Loath To Improve Itself, Could Twitter Be Disintermediated By A Protocol?
John Herren, known by some for inventing TagCloud.com, is a talented developer who has spotted opportunity at the intersection of Twitter and what he calls "Web hooks." In a blog he posted earlier today, he offers some real-world examples of how easy it is to trap Twitter's e-mail notifications for events that can trigger any business process. The same could go for an
John Herren, known by some for inventing TagCloud.com, is a talented developer who has spotted opportunity at the intersection of Twitter and what he calls "Web hooks." In a blog he posted earlier today, he offers some real-world examples of how easy it is to trap Twitter's e-mail notifications for events that can trigger any business process. The same could go for any site (eBay, Facebook, etc.). If there is such a thing as Web 3.0, he may have scratched its surface. Bigger picture: Could social networks like Twitter end-up disintermediated by open protocols?After reading Herren's blog entry, you can't help but ask yourself if the vaunted API that so many social networks offer in order for developers to programmatically unlock some of the networks' inner workings might also lead to their doom.

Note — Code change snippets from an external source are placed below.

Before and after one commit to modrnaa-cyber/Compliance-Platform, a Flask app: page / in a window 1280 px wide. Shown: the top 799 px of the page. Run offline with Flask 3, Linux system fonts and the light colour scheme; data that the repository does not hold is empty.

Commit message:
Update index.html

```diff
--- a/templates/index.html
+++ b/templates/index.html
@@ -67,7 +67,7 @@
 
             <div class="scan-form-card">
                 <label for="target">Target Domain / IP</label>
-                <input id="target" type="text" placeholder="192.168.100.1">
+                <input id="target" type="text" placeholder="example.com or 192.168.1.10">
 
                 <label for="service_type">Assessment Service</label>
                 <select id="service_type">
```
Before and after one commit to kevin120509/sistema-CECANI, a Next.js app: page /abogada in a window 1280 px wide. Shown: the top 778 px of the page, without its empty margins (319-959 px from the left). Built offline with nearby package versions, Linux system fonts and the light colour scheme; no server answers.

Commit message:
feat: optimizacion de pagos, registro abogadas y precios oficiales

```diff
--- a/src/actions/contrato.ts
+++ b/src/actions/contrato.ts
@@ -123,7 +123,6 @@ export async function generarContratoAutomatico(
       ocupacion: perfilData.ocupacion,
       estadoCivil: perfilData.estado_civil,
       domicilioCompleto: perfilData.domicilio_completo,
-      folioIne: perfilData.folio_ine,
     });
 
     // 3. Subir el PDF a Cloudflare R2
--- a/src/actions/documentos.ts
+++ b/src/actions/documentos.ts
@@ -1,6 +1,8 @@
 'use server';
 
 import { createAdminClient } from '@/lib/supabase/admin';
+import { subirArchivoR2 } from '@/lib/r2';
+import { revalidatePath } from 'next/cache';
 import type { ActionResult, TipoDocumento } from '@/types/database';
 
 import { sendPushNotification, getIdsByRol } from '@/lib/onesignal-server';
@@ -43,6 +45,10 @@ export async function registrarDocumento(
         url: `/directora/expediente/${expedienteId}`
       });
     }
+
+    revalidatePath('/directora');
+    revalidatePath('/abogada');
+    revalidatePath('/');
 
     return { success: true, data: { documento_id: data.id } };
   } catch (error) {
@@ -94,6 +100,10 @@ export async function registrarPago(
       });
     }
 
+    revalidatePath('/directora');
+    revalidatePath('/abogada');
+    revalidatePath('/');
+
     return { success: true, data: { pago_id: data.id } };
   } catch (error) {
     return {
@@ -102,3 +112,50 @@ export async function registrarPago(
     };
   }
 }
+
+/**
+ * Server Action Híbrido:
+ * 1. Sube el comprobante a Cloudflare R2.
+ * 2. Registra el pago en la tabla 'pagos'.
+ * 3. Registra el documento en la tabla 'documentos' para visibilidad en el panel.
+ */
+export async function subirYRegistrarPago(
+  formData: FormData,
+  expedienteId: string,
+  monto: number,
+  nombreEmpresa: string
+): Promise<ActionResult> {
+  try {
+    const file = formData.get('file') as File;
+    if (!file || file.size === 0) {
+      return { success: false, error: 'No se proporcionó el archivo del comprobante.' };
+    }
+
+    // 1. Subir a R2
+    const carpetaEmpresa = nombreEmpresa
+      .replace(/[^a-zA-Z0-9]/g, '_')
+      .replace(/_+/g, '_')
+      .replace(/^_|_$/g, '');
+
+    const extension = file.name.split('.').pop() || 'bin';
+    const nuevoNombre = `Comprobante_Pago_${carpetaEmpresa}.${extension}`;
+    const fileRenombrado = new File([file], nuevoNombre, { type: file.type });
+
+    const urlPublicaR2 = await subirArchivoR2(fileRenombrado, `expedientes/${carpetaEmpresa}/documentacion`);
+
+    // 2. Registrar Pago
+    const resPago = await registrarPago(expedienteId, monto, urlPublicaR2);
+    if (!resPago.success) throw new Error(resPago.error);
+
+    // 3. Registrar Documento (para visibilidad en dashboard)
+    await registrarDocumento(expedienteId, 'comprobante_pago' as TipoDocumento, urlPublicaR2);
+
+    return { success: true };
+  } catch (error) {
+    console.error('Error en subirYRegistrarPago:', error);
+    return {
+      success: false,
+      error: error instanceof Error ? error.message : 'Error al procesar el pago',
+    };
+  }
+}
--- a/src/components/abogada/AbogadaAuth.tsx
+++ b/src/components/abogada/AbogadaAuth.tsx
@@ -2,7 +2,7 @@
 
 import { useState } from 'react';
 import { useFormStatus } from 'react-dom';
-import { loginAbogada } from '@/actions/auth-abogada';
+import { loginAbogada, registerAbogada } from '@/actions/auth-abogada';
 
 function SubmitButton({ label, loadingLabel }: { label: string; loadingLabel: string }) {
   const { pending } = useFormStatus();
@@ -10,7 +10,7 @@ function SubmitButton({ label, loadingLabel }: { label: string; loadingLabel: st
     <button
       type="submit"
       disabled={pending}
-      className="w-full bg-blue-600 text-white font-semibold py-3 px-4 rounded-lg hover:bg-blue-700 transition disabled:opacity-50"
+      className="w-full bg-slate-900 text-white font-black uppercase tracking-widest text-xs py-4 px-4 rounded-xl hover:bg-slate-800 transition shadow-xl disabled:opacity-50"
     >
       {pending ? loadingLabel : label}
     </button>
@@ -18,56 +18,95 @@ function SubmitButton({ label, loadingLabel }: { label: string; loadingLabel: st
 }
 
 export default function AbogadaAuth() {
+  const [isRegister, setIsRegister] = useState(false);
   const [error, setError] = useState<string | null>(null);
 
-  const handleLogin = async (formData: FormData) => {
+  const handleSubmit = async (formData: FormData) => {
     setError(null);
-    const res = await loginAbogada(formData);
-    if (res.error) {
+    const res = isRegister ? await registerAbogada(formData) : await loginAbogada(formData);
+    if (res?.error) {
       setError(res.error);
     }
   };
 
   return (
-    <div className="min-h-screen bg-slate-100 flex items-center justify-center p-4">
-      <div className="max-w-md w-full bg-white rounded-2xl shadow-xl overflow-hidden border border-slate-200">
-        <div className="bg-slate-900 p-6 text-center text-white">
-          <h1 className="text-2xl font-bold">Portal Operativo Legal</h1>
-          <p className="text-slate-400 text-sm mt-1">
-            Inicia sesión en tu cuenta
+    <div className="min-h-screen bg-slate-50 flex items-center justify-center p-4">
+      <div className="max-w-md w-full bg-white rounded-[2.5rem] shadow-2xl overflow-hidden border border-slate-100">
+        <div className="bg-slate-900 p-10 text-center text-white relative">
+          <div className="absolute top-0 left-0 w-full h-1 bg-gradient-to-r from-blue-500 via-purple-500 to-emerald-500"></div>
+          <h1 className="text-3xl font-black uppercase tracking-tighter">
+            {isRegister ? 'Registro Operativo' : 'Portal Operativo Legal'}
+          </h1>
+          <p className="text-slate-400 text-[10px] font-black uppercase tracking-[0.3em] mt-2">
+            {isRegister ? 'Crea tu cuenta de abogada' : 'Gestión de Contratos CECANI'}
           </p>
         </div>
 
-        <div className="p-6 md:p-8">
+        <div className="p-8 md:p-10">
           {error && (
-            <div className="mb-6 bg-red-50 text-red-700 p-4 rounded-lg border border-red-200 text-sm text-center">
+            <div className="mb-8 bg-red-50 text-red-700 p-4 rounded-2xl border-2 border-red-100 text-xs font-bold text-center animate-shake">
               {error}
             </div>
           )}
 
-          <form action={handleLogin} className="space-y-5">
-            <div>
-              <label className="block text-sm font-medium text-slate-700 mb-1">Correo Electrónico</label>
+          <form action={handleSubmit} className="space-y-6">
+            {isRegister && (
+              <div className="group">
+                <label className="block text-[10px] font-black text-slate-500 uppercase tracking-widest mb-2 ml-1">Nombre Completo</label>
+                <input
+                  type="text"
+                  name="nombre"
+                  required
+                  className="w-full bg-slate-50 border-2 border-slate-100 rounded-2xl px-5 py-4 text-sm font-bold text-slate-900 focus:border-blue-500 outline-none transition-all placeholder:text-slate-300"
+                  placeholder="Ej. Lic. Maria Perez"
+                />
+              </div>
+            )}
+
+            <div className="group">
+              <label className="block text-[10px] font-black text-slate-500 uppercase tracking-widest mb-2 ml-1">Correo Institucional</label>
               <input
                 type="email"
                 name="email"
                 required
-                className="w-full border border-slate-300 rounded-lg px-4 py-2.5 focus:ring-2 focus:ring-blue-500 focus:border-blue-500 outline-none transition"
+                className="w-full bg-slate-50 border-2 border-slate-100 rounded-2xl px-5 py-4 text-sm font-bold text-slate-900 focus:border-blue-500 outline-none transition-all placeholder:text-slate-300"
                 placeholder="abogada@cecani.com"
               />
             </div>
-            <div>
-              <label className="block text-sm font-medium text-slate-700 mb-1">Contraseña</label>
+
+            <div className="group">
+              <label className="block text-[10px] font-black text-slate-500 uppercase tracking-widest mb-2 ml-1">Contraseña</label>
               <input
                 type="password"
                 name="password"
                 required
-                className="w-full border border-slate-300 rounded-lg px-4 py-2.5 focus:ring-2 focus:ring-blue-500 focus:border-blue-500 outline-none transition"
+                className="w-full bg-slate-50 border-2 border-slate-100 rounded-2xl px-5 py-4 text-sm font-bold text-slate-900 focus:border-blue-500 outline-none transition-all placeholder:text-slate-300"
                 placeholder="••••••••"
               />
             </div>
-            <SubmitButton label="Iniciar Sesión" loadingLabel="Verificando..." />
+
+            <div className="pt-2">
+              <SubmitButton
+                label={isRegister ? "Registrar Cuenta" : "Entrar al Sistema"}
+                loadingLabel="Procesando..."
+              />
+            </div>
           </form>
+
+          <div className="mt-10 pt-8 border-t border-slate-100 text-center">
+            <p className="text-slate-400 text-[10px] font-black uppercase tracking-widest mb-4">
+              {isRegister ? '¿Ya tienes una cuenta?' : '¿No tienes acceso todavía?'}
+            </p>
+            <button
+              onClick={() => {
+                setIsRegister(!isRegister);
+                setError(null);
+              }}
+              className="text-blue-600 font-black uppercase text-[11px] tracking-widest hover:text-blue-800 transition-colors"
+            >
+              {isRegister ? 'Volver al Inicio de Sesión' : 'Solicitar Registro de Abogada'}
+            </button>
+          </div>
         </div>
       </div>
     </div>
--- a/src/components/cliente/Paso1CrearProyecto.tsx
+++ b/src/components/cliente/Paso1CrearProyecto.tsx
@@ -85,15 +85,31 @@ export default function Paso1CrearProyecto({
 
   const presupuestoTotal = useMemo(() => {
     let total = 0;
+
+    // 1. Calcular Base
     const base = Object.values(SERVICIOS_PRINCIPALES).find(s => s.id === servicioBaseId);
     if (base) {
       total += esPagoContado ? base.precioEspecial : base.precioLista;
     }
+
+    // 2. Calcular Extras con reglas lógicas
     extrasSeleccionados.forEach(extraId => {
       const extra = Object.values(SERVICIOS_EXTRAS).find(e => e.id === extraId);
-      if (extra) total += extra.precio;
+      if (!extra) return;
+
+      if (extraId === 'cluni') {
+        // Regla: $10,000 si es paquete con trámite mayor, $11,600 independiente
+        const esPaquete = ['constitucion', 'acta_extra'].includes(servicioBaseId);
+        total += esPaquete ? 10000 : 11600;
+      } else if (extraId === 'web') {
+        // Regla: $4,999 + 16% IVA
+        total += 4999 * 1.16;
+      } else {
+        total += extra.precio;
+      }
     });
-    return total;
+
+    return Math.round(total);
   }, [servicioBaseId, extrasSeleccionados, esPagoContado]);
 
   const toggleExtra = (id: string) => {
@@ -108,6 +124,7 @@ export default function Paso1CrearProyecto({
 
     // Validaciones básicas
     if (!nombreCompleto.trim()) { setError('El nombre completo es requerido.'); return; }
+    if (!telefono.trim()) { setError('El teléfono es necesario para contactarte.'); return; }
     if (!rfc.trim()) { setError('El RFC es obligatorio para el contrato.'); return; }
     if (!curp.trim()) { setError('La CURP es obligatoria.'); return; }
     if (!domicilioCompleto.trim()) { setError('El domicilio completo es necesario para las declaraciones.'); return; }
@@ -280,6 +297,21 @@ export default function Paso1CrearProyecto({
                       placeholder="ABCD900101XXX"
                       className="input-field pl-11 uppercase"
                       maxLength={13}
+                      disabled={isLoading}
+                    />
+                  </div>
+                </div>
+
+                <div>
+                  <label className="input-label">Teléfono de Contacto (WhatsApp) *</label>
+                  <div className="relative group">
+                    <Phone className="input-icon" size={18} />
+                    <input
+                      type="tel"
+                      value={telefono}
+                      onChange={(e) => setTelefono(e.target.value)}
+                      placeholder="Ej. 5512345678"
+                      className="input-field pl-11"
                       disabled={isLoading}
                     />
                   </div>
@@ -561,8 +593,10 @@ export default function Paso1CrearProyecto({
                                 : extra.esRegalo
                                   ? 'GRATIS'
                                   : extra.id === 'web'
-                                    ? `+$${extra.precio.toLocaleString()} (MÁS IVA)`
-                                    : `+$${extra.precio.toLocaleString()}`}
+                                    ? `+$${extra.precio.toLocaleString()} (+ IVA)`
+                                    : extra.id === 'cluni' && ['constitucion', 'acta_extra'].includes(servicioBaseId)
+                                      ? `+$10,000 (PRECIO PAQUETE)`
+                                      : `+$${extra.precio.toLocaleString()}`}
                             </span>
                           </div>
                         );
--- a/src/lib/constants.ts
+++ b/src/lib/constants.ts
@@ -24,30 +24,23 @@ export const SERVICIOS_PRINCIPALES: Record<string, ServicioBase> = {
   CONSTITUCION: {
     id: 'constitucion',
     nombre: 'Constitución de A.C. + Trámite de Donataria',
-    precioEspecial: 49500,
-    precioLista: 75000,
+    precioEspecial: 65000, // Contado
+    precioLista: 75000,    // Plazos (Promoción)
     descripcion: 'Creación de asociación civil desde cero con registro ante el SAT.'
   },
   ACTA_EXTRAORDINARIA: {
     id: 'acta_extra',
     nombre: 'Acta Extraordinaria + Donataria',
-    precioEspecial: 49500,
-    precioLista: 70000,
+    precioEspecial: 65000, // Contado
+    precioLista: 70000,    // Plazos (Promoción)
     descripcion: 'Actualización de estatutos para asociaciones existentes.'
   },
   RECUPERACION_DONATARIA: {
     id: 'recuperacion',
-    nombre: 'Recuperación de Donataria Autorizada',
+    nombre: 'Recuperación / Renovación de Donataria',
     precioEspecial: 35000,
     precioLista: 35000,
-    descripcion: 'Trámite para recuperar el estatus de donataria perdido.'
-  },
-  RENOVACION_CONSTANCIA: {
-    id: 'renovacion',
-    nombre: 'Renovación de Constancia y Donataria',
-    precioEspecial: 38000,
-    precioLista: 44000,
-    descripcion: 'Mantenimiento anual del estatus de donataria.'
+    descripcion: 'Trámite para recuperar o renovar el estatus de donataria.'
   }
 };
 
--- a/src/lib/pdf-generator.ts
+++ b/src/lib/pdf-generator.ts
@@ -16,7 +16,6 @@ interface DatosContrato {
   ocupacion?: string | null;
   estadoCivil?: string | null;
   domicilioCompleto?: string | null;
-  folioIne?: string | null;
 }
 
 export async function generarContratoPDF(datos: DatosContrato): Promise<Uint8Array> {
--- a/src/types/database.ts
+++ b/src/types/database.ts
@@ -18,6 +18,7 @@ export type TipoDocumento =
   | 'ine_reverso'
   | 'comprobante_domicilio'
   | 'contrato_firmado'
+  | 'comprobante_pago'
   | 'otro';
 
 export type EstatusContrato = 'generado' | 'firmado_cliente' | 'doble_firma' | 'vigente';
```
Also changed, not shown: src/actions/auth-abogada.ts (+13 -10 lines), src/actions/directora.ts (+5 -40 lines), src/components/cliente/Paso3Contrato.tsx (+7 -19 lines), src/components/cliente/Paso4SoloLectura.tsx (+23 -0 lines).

Think about it. Once a service like Twitter reaches the point at which the majority of interactions with it are taking place through third-party clients (via the Twitter API) like Twhirl, TweetDeck (my personal favorite), and Twitterific, what's to prevent those clients from effectively talking directly to each other instead? Take out the middleman. That next step (really, just a baby step in the big picture given all the open source developers looking to scratch some itch) would only require (a) that Twitter be turned into a protocol instead of a service and (b) that each of us have our own servers for communicating (Twitter-style) via that protocol.
Such a server could run on a physical server, a virtual machine, our desktops or notebooks, or even our smartphones. Multitenant cloud-based services could spring up all over the place that offer you your own turnkey Twitter server that talks to all the other Twitter servers. Before you laugh at the idea, consider this: this is pretty much exactly how Internet e-mail works over an open protocol called SMTP.
Architecturally, distributing Twitter in this way has several advantages. For starters, the famous FailWhale (a sign that Twitter is, for whatever reasons, unresponsive), would pretty much go away. Your Twitter server or mine might occasionally be out of service but, at worst, it would only slow the delivery of certain messages to certain people.
Another advantage would be performance. The distribution of Twitter across thousands if not millions of servers would mean that a single server like Twitter.com would probably never be overwhelmed to the point that we have to wait for the Twitter service to be upgraded.
No more API limits: today, each account has a limit to the number of allowable API executions. The folks at Twitter.com get to decide what this limit is. When was the last time someone got to tell you how many e-mails your server is allowed to send out?
Then, there are all those obvious improvements that could make Twitter.com more useful. For example, an easier way to track threads and conversations. If every Twitterati had a dime for every great idea s/he came up with for bettering Twitter, there would many more millionaires on the planet. That's how starved we are for improvements to Twitter.
But the folks at Twitter are wholly disincented from making investments beyond what's required to keep the service working. Why? Because they'll never get a return on that investment. Whatever Twitter is worth to whoever buys it, that worth won't change one single iota as a result of any new enhancements. That's because Twitter.com has no competition. Unless, of course, an open Twitter protocol shows up.
Server Market SplitsvilleJust because the server market's in the doldrums doesn't mean innovation has ceased. Far from it -- server technology is enjoying the biggest renaissance since the dawn of x86 systems. But the primary driver is now service providers, not enterprises.